The borough is asking for $800,000, DeLine said during a Feb. 11 interview. The funding would go to making streets near schools safer for children. But the monies would pay only for construction; engineering would come out of the capital budget. Grant applicants will be notified of grant awards in June.
If the borough’s application is accepted, some new features residents would see are curb extensions near the train station; pedestrian flashing signals in the area; and high-visibility crosswalks. These features would benefit students at three schools, post office patrons and rail commuters. The borough was provided with consultation from Bright View Engineering.
Ordinarily, a “school arrival tally” — of the number of children arriving and departing school by walking, biking or automobile — is required with the application for a Safe Routes to Schools grant. But DeLine said that, because student numbers were affected by the COVID-19 pandemic, no tally is required until a grant is received.
According to the program’s website, the benefits for children are healthy habits, independence, and pedestrian and bicycling skills. There would also be reduced traffic and congestion near schools.
“People don’t do things if they would be unsafe,” DeLine said. “Once they see improvements, that can create a physiological shift. Some schools do a walk-to-school day.”
DeLine said the grant, offered only every several years, is usually oversubscribed and is very competitive. If the borough does not receive a grant, DeLine said that perhaps some goals can be reached periodically with county support.
At Lincoln Street and Douglas Road, DeLine said a flash-in-motion warning signal has been installed. These solar-powered signs are activated by a moving vehicle and do not emit “visual pollution,” according to DeLine. The more people see a flashing sign, the more they ignore it, he said, but there are numerous ways to reinforce a driver’s good behavior. There is currently a traffic study being considered for Lincoln Street and Douglas Road.
“Right now, Lincoln Street is an uncontrolled intersection,” he said. “But now we’re looking at it as a four-way stop.”
The study will consider the sight distances, crash statistics, vehicle speeds, and the number of pedestrians and vehicles using the intersection.
Two bump-outs would be added at Clark Street and Woodland Road. He also said speed bumps would be installed on Midland Avenue between Carteret Street and the East Orange border, and on High Street between Belleville and Bloomfield avenues.

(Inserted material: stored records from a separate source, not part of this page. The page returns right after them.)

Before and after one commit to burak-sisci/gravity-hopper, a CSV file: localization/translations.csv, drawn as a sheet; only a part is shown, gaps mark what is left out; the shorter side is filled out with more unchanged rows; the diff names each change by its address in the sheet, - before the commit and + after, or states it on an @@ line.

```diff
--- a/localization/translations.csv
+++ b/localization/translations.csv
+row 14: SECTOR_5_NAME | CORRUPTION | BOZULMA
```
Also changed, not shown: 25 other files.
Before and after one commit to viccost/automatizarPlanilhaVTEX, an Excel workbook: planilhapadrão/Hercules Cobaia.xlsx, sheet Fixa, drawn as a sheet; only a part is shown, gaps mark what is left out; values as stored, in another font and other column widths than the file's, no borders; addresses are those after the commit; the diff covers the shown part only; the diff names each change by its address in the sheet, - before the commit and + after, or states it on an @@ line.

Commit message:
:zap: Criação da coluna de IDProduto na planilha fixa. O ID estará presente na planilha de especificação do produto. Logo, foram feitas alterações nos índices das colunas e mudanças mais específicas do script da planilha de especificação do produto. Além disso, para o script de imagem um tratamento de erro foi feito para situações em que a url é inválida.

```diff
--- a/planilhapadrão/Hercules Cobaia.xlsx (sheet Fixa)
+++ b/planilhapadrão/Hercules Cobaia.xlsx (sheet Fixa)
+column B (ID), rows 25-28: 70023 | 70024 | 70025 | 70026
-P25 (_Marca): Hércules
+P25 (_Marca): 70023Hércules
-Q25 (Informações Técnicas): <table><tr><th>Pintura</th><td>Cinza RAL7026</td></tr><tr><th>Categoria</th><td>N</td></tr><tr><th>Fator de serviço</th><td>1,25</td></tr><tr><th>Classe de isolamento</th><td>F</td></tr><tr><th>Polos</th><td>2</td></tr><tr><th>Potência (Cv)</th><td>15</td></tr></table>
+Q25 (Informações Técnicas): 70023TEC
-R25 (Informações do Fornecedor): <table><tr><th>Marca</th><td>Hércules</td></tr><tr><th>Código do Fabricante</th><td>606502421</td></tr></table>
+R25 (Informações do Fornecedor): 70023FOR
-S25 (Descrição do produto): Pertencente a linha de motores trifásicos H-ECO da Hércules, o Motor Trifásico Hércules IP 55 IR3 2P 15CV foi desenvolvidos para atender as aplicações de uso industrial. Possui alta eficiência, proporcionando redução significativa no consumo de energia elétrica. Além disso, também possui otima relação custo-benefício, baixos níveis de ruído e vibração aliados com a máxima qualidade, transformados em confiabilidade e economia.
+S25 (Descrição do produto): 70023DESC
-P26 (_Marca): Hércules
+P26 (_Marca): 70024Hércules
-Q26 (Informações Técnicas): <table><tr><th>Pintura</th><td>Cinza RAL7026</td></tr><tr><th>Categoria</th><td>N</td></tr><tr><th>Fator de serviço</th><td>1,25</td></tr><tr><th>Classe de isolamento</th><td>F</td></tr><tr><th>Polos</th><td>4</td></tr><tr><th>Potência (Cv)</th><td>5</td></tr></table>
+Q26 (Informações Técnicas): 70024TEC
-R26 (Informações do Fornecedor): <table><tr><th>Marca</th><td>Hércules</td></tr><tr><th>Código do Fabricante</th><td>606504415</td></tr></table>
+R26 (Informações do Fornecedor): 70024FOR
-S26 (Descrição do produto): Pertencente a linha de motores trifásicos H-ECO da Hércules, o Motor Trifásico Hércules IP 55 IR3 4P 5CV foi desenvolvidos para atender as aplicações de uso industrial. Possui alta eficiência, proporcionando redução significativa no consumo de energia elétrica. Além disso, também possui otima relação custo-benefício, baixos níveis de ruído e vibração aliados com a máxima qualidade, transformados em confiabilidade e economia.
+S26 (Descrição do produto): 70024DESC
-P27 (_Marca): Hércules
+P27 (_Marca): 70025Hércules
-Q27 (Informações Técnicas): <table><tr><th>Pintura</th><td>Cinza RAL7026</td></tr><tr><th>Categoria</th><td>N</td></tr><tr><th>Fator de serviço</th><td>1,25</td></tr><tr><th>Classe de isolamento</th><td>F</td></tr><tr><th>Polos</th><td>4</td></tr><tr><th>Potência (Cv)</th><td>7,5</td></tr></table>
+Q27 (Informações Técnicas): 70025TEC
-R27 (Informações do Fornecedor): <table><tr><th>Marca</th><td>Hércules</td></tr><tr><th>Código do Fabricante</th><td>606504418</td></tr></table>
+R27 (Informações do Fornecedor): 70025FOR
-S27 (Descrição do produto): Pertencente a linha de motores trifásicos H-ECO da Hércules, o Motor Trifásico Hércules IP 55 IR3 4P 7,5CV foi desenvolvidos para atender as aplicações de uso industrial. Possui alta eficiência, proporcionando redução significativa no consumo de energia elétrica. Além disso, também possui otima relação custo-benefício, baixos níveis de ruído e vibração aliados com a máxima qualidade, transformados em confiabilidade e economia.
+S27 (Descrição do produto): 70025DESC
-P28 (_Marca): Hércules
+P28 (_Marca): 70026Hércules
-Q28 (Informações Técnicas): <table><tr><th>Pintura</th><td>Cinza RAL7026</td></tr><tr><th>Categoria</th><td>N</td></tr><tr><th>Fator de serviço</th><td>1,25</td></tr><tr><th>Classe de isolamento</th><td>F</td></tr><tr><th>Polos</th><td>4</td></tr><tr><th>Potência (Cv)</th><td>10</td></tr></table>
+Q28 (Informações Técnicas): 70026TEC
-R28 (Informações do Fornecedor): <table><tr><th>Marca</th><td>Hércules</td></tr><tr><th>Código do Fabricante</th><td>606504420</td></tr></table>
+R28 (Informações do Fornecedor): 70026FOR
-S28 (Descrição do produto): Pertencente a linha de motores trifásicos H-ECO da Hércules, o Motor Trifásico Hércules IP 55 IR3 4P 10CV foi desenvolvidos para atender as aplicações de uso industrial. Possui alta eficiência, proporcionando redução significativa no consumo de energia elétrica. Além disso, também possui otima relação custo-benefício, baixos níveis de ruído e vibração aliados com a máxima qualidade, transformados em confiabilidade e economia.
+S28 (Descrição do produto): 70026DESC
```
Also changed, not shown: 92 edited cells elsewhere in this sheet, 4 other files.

DeLine said the borough was “looking forward to the creation of the Essex–Hudson Greenway, anything that improves our walking and biking environment.”
The greenway is an approved linear park traveling from Montclair, through Glen Ridge, to Jersey City, along an unused railroad track bed. If realized, it would contain land measuring some 135 acres, 100 feet in width and nearly 9 miles long.
“It’s important to maintain focus on safety,” DeLine said. “We’re taking an incremental approach. We have great partners with the police, council and county. It takes time, but we’re addressing our safety issues.”
A street-smarts campaign publicizing the responsibilities of pedestrians and drivers was done years ago but is also worth exploring again, he said.